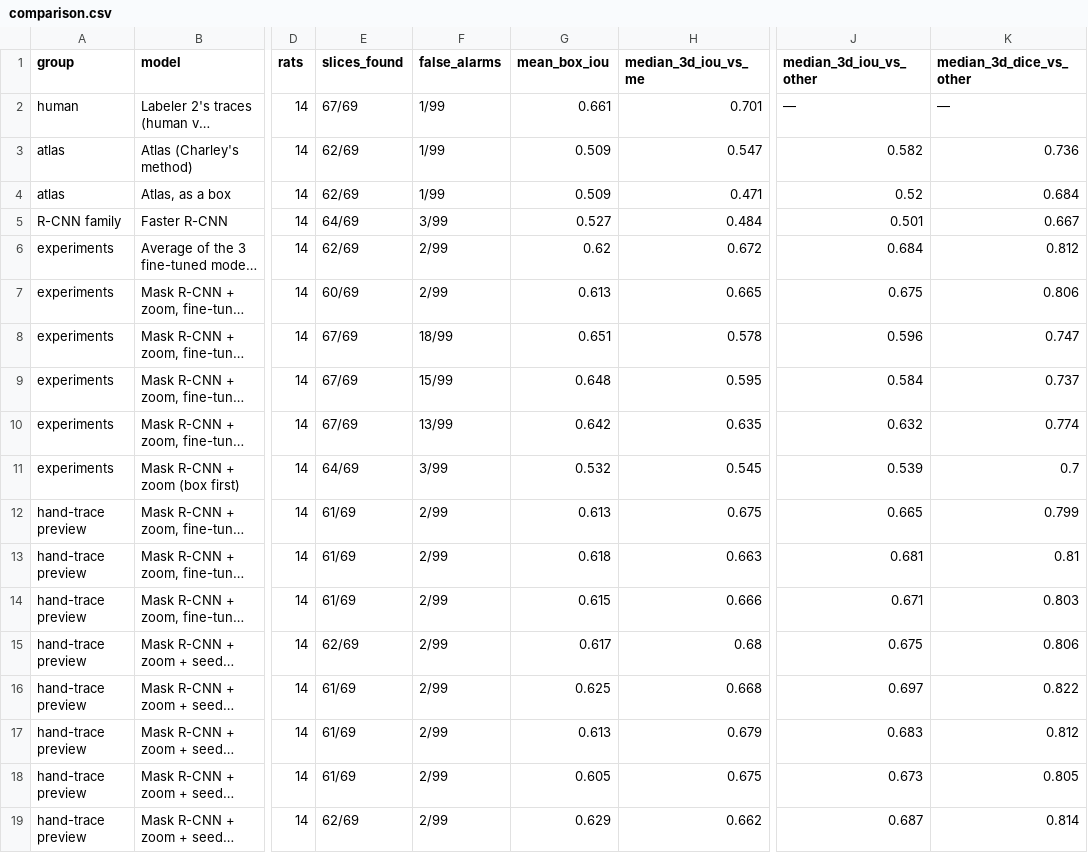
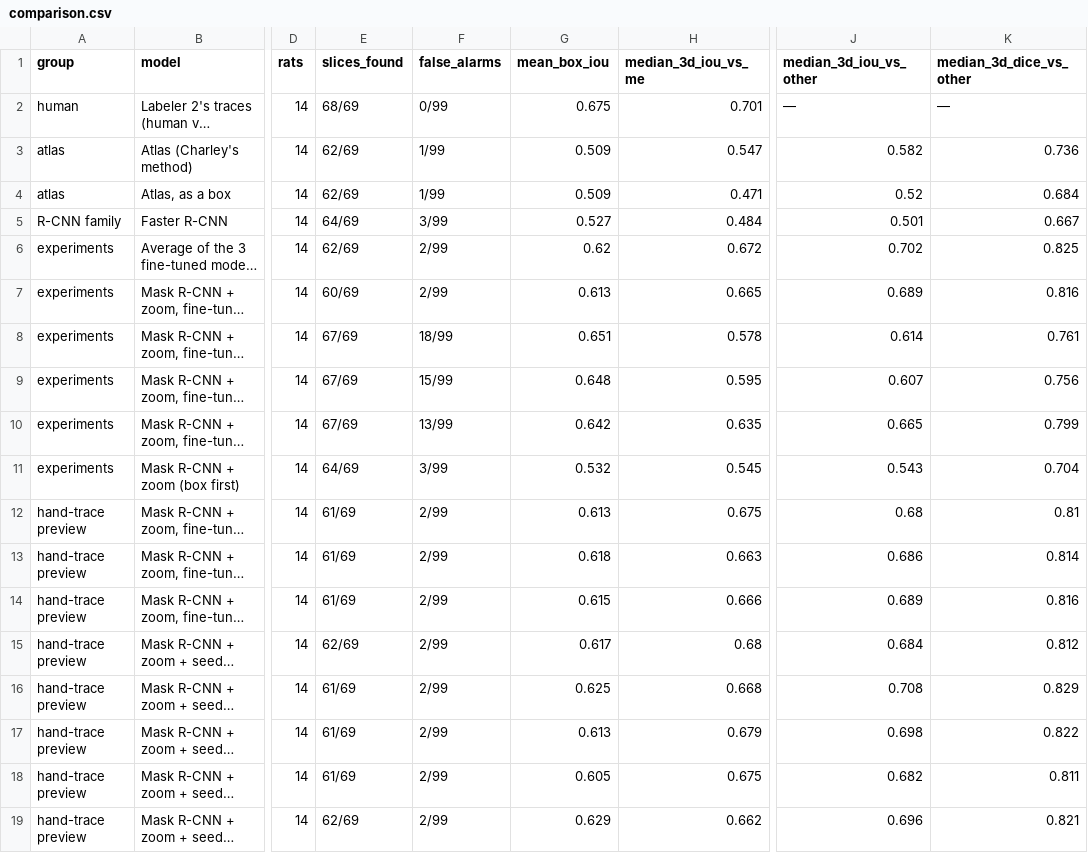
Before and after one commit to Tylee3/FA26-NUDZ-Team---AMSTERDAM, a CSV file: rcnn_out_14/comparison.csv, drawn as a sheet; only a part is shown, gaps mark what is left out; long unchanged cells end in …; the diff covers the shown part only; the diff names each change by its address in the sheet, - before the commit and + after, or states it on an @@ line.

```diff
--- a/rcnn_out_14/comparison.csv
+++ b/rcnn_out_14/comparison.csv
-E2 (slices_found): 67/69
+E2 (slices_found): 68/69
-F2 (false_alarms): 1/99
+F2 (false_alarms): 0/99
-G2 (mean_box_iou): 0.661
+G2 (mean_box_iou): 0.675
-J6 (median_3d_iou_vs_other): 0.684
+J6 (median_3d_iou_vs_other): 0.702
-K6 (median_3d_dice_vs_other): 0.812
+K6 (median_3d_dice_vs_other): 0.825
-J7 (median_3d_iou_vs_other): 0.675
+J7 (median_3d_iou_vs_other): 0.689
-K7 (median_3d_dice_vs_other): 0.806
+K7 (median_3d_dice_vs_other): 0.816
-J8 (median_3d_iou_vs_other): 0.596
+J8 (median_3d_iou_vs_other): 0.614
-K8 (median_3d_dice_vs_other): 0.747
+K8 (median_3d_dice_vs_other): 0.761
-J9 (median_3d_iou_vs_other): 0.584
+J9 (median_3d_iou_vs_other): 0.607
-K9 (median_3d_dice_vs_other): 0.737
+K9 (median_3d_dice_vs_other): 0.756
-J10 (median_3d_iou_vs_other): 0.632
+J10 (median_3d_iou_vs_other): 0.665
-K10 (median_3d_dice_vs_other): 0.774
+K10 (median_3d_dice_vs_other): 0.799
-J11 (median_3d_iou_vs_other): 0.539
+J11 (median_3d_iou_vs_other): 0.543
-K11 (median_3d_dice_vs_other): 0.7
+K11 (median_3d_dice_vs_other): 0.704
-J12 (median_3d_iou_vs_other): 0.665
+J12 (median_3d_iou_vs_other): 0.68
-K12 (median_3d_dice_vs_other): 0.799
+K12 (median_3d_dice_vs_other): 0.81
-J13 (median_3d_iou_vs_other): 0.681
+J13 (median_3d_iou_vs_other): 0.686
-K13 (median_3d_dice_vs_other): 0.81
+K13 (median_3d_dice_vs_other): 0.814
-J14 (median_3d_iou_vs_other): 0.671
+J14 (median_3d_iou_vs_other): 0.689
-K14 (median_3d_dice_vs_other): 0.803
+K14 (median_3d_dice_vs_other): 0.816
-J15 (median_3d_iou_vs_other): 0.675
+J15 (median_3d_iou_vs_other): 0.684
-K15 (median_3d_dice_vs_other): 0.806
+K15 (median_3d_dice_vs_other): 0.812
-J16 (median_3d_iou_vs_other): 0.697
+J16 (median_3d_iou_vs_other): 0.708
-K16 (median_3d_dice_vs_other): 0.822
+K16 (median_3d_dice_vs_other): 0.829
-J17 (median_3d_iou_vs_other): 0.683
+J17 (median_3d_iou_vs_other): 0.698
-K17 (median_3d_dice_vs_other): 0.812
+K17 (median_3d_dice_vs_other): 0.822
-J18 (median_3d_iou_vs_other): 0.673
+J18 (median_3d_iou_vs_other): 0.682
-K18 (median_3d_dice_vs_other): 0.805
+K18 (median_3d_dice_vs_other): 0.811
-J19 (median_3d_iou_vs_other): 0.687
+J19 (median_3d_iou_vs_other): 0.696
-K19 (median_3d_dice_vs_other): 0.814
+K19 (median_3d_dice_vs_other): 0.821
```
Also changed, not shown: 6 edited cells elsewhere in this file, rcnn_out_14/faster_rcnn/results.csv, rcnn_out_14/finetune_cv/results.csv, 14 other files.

================

[WHAT IS EXPECTED] Restate the listing word for word. Pictures do not belong in the copy.

[EXPECTED ANSWER]
Before and after one commit to Tylee3/FA26-NUDZ-Team---AMSTERDAM, a CSV file: rcnn_out_14/comparison.csv, drawn as a sheet; only a part is shown, gaps mark what is left out; long unchanged cells end in …; the diff covers the shown part only; the diff names each change by its address in the sheet, - before the commit and + after, or states it on an @@ line.

```diff
--- a/rcnn_out_14/comparison.csv
+++ b/rcnn_out_14/comparison.csv
-E2 (slices_found): 67/69
+E2 (slices_found): 68/69
-F2 (false_alarms): 1/99
+F2 (false_alarms): 0/99
-G2 (mean_box_iou): 0.661
+G2 (mean_box_iou): 0.675
-J6 (median_3d_iou_vs_other): 0.684
+J6 (median_3d_iou_vs_other): 0.702
-K6 (median_3d_dice_vs_other): 0.812
+K6 (median_3d_dice_vs_other): 0.825
-J7 (median_3d_iou_vs_other): 0.675
+J7 (median_3d_iou_vs_other): 0.689
-K7 (median_3d_dice_vs_other): 0.806
+K7 (median_3d_dice_vs_other): 0.816
-J8 (median_3d_iou_vs_other): 0.596
+J8 (median_3d_iou_vs_other): 0.614
-K8 (median_3d_dice_vs_other): 0.747
+K8 (median_3d_dice_vs_other): 0.761
-J9 (median_3d_iou_vs_other): 0.584
+J9 (median_3d_iou_vs_other): 0.607
-K9 (median_3d_dice_vs_other): 0.737
+K9 (median_3d_dice_vs_other): 0.756
-J10 (median_3d_iou_vs_other): 0.632
+J10 (median_3d_iou_vs_other): 0.665
-K10 (median_3d_dice_vs_other): 0.774
+K10 (median_3d_dice_vs_other): 0.799
-J11 (median_3d_iou_vs_other): 0.539
+J11 (median_3d_iou_vs_other): 0.543
-K11 (median_3d_dice_vs_other): 0.7
+K11 (median_3d_dice_vs_other): 0.704
-J12 (median_3d_iou_vs_other): 0.665
+J12 (median_3d_iou_vs_other): 0.68
-K12 (median_3d_dice_vs_other): 0.799
+K12 (median_3d_dice_vs_other): 0.81
-J13 (median_3d_iou_vs_other): 0.681
+J13 (median_3d_iou_vs_other): 0.686
-K13 (median_3d_dice_vs_other): 0.81
+K13 (median_3d_dice_vs_other): 0.814
-J14 (median_3d_iou_vs_other): 0.671
+J14 (median_3d_iou_vs_other): 0.689
-K14 (median_3d_dice_vs_other): 0.803
+K14 (median_3d_dice_vs_other): 0.816
-J15 (median_3d_iou_vs_other): 0.675
+J15 (median_3d_iou_vs_other): 0.684
-K15 (median_3d_dice_vs_other): 0.806
+K15 (median_3d_dice_vs_other): 0.812
-J16 (median_3d_iou_vs_other): 0.697
+J16 (median_3d_iou_vs_other): 0.708
-K16 (median_3d_dice_vs_other): 0.822
+K16 (median_3d_dice_vs_other): 0.829
-J17 (median_3d_iou_vs_other): 0.683
+J17 (median_3d_iou_vs_other): 0.698
-K17 (median_3d_dice_vs_other): 0.812
+K17 (median_3d_dice_vs_other): 0.822
-J18 (median_3d_iou_vs_other): 0.673
+J18 (median_3d_iou_vs_other): 0.682
-K18 (median_3d_dice_vs_other): 0.805
+K18 (median_3d_dice_vs_other): 0.811
-J19 (median_3d_iou_vs_other): 0.687
+J19 (median_3d_iou_vs_other): 0.696
-K19 (median_3d_dice_vs_other): 0.814
+K19 (median_3d_dice_vs_other): 0.821
```
Also changed, not shown: 6 edited cells elsewhere in this file, rcnn_out_14/faster_rcnn/results.csv, rcnn_out_14/finetune_cv/results.csv, 14 other files.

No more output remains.